Later that weekend we went out all together for the last time.  All the girls wore dresses and we all met at our friend's apartment to spend time together before actually going out.  I definitely miss going out in Spain, it was always so fun and it was great just being able to walk around from place to place.  I miss the bar food and the different drinks they have, like vino coco (coconut wine) and calimocho (a red wine and coca-cola mix).  I also like the music they play in the clubs MUCH better, it's way more fun and dance-able.  I even almost miss the intense bar futbolín playing which I was terrible at... 

The next day some of our friends went surfing at the beach Liencres.  I watched safely from the shore since there was a red flag that day and a lot of wind.  Not being a very experienced surfer I felt that was the best choice...but you can see my boyfriend in the picture on the right enjoying the surf for me!

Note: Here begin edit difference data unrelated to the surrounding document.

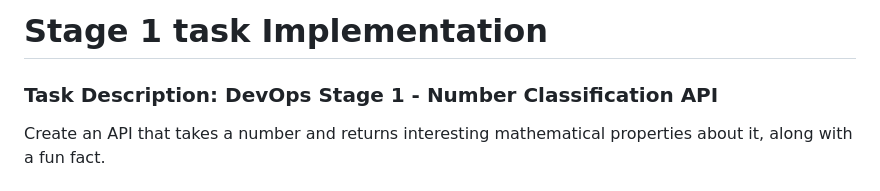
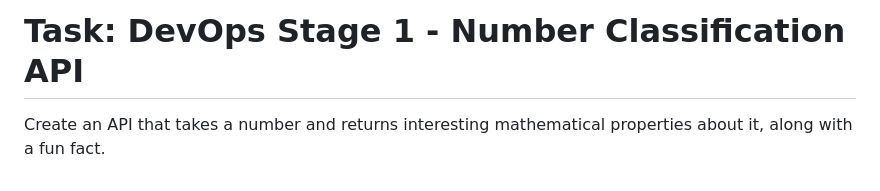
Before and after one commit to jubriledun/HNGProjects, a Markdown page: stage1/README.md, the part around the change. GitHub-like rendering.

```diff
--- a/stage1/README.md
+++ b/stage1/README.md
@@ -1,5 +1,4 @@
-# Stage 1 task Implementation
-### Task Description: DevOps Stage 1 - Number Classification API
+# Task: DevOps Stage 1 - Number Classification API
 Create an API that takes a number and returns interesting mathematical properties about it, along with a fun fact. <br> <br>
 Monitoring was also setup for the API endpoints using Uptime Kuma <br> <br>
 
```
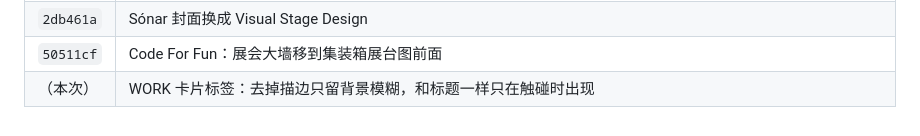
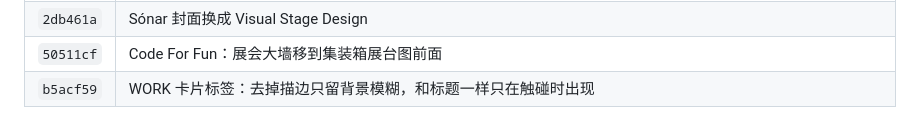
Before and after one commit to ebadudu1234-tech/ebadudu-d2, a Markdown page: prompt/requirements.md, the part around the change. Rendered like a GitHub page.

Commit message:
Record b5acf59 in requirement notes

```diff
--- a/prompt/requirements.md
+++ b/prompt/requirements.md
@@ -119,4 +119,4 @@
 | `aecb598` | NEXT WORK 不触碰时不透明度 60% |
 | `2db461a` | Sónar 封面换成 Visual Stage Design |
 | `50511cf` | Code For Fun：展会大墙移到集装箱展台图前面 |
-| （本次） | WORK 卡片标签：去掉描边只留背景模糊，和标题一样只在触碰时出现 |
+| `b5acf59` | WORK 卡片标签：去掉描边只留背景模糊，和标题一样只在触碰时出现 |
```
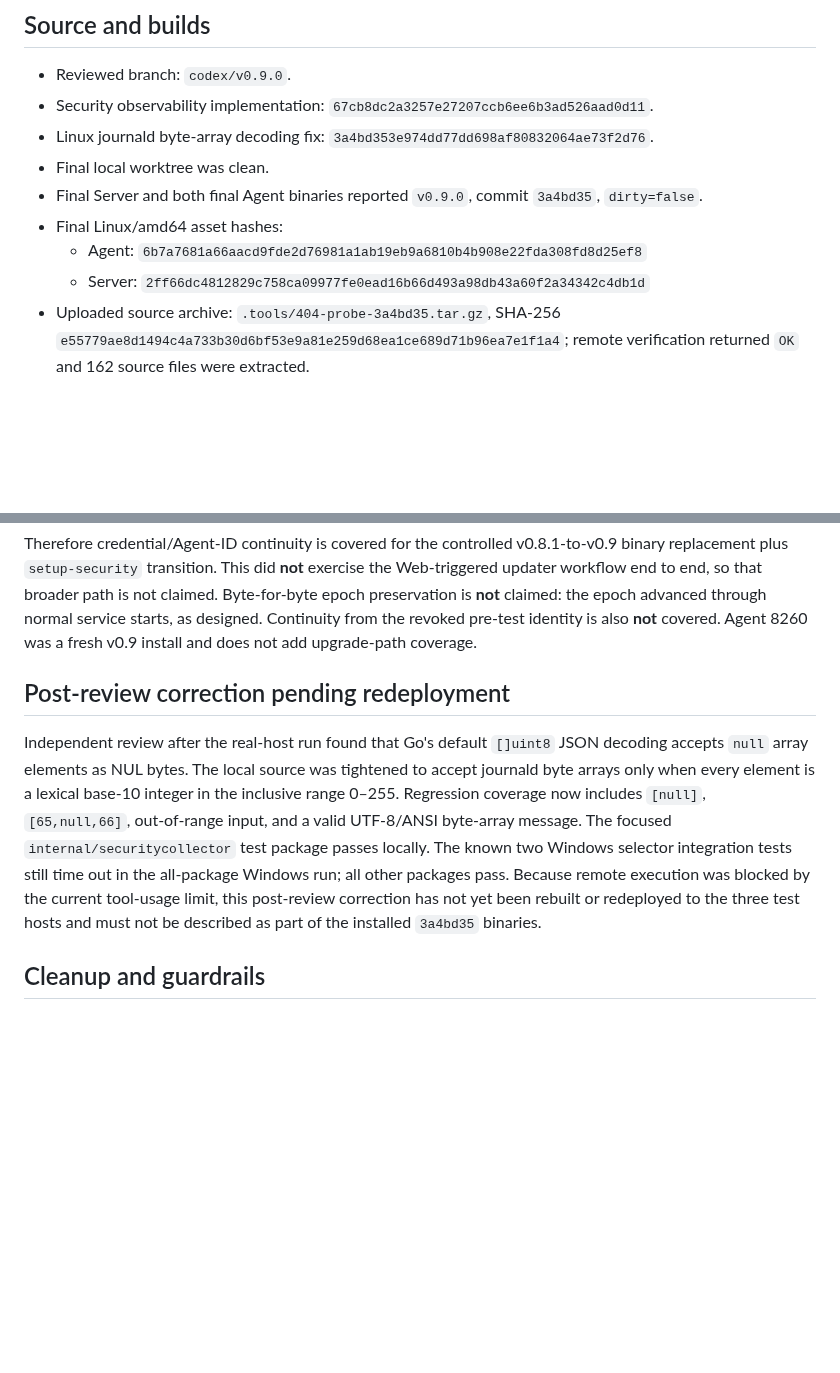
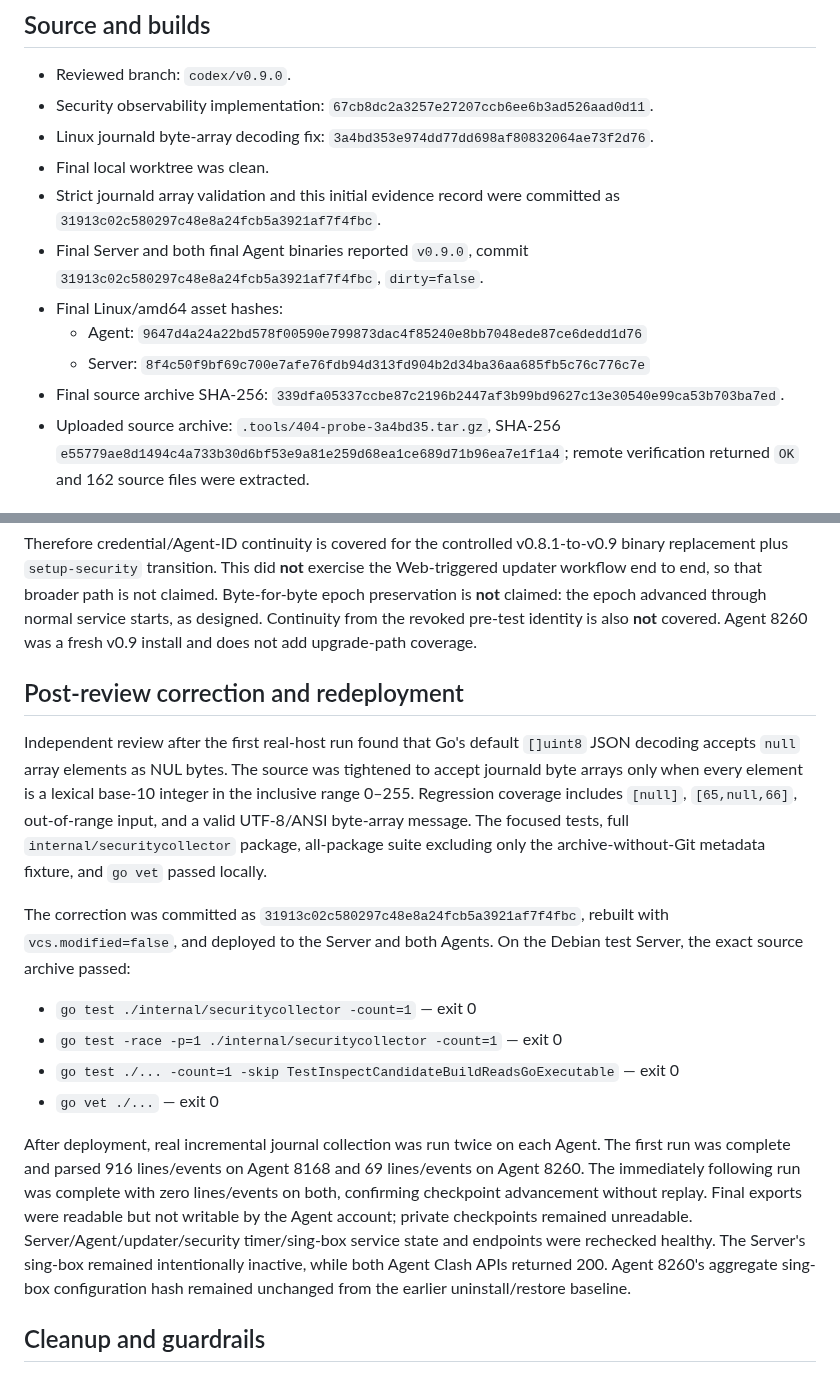
Before and after one commit to 404-git-404/404-probe, a Markdown page: V0.9_ACCEPTANCE_EVIDENCE.md, 2 parts joined by grey strips. Rendered like a GitHub page; blank space fills up the shorter version.

Commit message:
Record final v0.9 test deployment

```diff
--- a/V0.9_ACCEPTANCE_EVIDENCE.md
+++ b/V0.9_ACCEPTANCE_EVIDENCE.md
@@ -10,10 +10,12 @@ Scope: isolated CloudCone test Server plus two Cloudnium test Agents. No product
 - Security observability implementation: `67cb8dc2a3257e27207ccb6ee6b3ad526aad0d11`.
 - Linux journald byte-array decoding fix: `3a4bd353e974dd77dd698af80832064ae73f2d76`.
 - Final local worktree was clean.
-- Final Server and both final Agent binaries reported `v0.9.0`, commit `3a4bd35`, `dirty=false`.
+- Strict journald array validation and this initial evidence record were committed as `31913c02c580297c48e8a24fcb5a3921af7f4fbc`.
+- Final Server and both final Agent binaries reported `v0.9.0`, commit `31913c02c580297c48e8a24fcb5a3921af7f4fbc`, `dirty=false`.
 - Final Linux/amd64 asset hashes:
-  - Agent: `6b7a7681a66aacd9fde2d76981a1ab19eb9a6810b4b908e22fda308fd8d25ef8`
-  - Server: `2ff66dc4812829c758ca09977fe0ead16b66d493a98db43a60f2a34342c4db1d`
+  - Agent: `9647d4a24a22bd578f00590e799873dac4f85240e8bb7048ede87ce6dedd1d76`
+  - Server: `8f4c50f9bf69c700e7afe76fdb94d313fd904b2d34ba36aa685fb5c76c776c7e`
+- Final source archive SHA-256: `339dfa05337ccbe87c2196b2447af3b99bd9627c13e30540e99ca53b703ba7ed`.
 - Uploaded source archive: `.tools/404-probe-3a4bd35.tar.gz`, SHA-256 `e55779ae8d1494c4a733b30d6bf53e9a81e259d68ea1ce689d71b96ea7e1f1a4`; remote verification returned `OK` and 162 source files were extracted.
 
 ## Platform and final state
@@ -91,9 +93,18 @@ Agent 8168 exercised a real binary-and-security-setup migration, not a simulatio
 
 Therefore credential/Agent-ID continuity is covered for the controlled v0.8.1-to-v0.9 binary replacement plus `setup-security` transition. This did **not** exercise the Web-triggered updater workflow end to end, so that broader path is not claimed. Byte-for-byte epoch preservation is **not** claimed: the epoch advanced through normal service starts, as designed. Continuity from the revoked pre-test identity is also **not** covered. Agent 8260 was a fresh v0.9 install and does not add upgrade-path coverage.
 
-## Post-review correction pending redeployment
+## Post-review correction and redeployment
 
-Independent review after the real-host run found that Go's default `[]uint8` JSON decoding accepts `null` array elements as NUL bytes. The local source was tightened to accept journald byte arrays only when every element is a lexical base-10 integer in the inclusive range 0–255. Regression coverage now includes `[null]`, `[65,null,66]`, out-of-range input, and a valid UTF-8/ANSI byte-array message. The focused `internal/securitycollector` test package passes locally. The known two Windows selector integration tests still time out in the all-package Windows run; all other packages pass. Because remote execution was blocked by the current tool-usage limit, this post-review correction has not yet been rebuilt or redeployed to the three test hosts and must not be described as part of the installed `3a4bd35` binaries.
+Independent review after the first real-host run found that Go's default `[]uint8` JSON decoding accepts `null` array elements as NUL bytes. The source was tightened to accept journald byte arrays only when every element is a lexical base-10 integer in the inclusive range 0–255. Regression coverage includes `[null]`, `[65,null,66]`, out-of-range input, and a valid UTF-8/ANSI byte-array message. The focused tests, full `internal/securitycollector` package, all-package suite excluding only the archive-without-Git metadata fixture, and `go vet` passed locally.
+
+The correction was committed as `31913c02c580297c48e8a24fcb5a3921af7f4fbc`, rebuilt with `vcs.modified=false`, and deployed to the Server and both Agents. On the Debian test Server, the exact source archive passed:
+
+- `go test ./internal/securitycollector -count=1` — exit 0
+- `go test -race -p=1 ./internal/securitycollector -count=1` — exit 0
+- `go test ./... -count=1 -skip TestInspectCandidateBuildReadsGoExecutable` — exit 0
+- `go vet ./...` — exit 0
+
+After deployment, real incremental journal collection was run twice on each Agent. The first run was complete and parsed 916 lines/events on Agent 8168 and 69 lines/events on Agent 8260. The immediately following run was complete with zero lines/events on both, confirming checkpoint advancement without replay. Final exports were readable but not writable by the Agent account; private checkpoints remained unreadable. Server/Agent/updater/security timer/sing-box service state and endpoints were rechecked healthy. The Server's sing-box remained intentionally inactive, while both Agent Clash APIs returned 200. Agent 8260's aggregate sing-box configuration hash remained unchanged from the earlier uninstall/restore baseline.
 
 ## Cleanup and guardrails
 
```
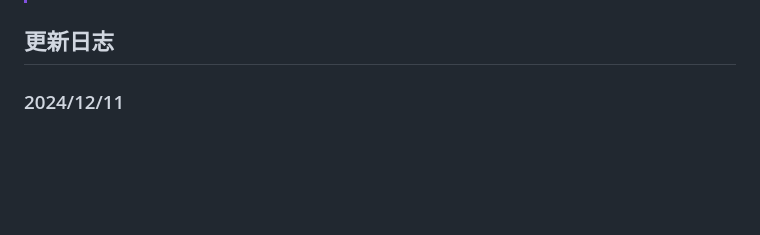
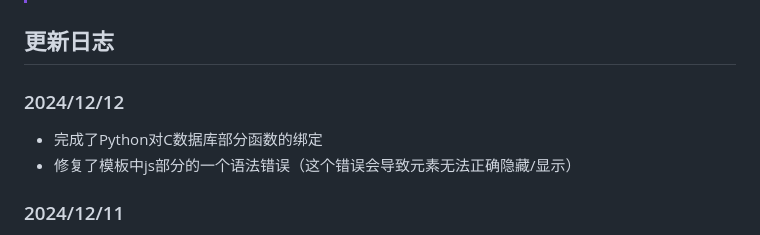
Before and after one commit to GDUTMeow/MentalArithmeticApp, a Markdown page: README.md, the part around the change. Drawn GitHub-style; blank space fills up the shorter version.

Commit message:
docs: updated changelog

```diff
--- a/README.md
+++ b/README.md
@@ -5,6 +5,10 @@
 > 本仓库名称灵感的来源于我小学的时候做的龙门书局出版的一本口算练习册——《口算速算》，由[Google Translate翻译](https://translate.google.com/?sl=auto&tl=en&text=%E5%8F%A3%E7%AE%97%E9%80%9F%E7%AE%97&op=translate)成`Mental arithmetic`，故在后面加上App，表示这是一个程序，组合成了`MentalArithmeticApp`
 
 ## 更新日志
+
+### 2024/12/12
+- 完成了Python对C数据库部分函数的绑定
+- 修复了模板中js部分的一个语法错误（这个错误会导致元素无法正确隐藏/显示）
 
 ### 2024/12/11
 
```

That Sunday instead of having lunch with his grandfather, like they do every Sunday, we took a road trip to Madrid to go apartment hunting with his new roommate.  It was my second time to Madrid and I really like it.  Madrid is huge and there's so much to see and do!  It's about a five hour drive and after trying to read in the back seat I felt unfortunately carsick :s But we finally got to Madrid and were staying in one of our friend's apartments.  In Santander the weather is pretty mild, usually not above 80 in the summer but Madrid was stifling hot and more like 90+, it even felt that hot at night!  We saw two or so apartments the first day before going out for some pizza and going to bed.  The next day however we saw about twelve or more apartments (!!) before narrowing it down to our favorite three, which actually were the same three for everyone.  It was tiring and hot but in the end they got a nice apartment, in a good location, for a decent price; not bad for an impromptu trip to Spain's capital city!

Later that week was the celebration of the founding saints of Santander, las Fiestas de los Santos Mártires.  They had a firework display and we went to the top of one of our friend's family's apartment buildings near Sardinero to watch.  We had a great view of the fireworks and thanks to a laptop a great view of La Liga, a Spanish soccer championship (which Real Madrid won).  Throughout the fireworks you could hear people everywhere cheering for the teams, Real Madrid and Barcelona, the two most famous Spanish teams.

The next day was the birthday of my boyfriend's sister, and my last full day in Spain.  Before lunch with the family we walked around Santander where they were having a Medieval Fair with lots of gifts, jewelry, and food.  We had visited earlier that week and he had wanted a drinking horn, literally a hollowed horn of an animal that you could drink out of.  I surprised him by buying it as an early birthday gift and he thanked my by buying a creme stuffed chocolate churro; now that's what I call that fair!  We walked along the Paseo de Pereda and took pictures along the water.  He is so lucky to live in such a beautiful city!  The landscape surrounding Santander is stunning.

Puerto Chico

Venus's signature 'butt shake'
At home we spent some time with his two dogs, who I absolutely love.  While I stay with his family I literally play with them every day and even help take care of them.  I'm a total dog person and I love these two more than pretty much any other dogs.  They're my babies and every time he visits home I make sure he sends me tons of pictures and videos of the two.  Orión is a Spanish Mastiff and Venus is a boxer.  While Orión is absolutely huge, it's Venus who's the troublemaker.  I love them both dearly and while she's a cutie who likes to cuddle and give kisses, he definitely is the sweetest goofball.
With his favorite octopus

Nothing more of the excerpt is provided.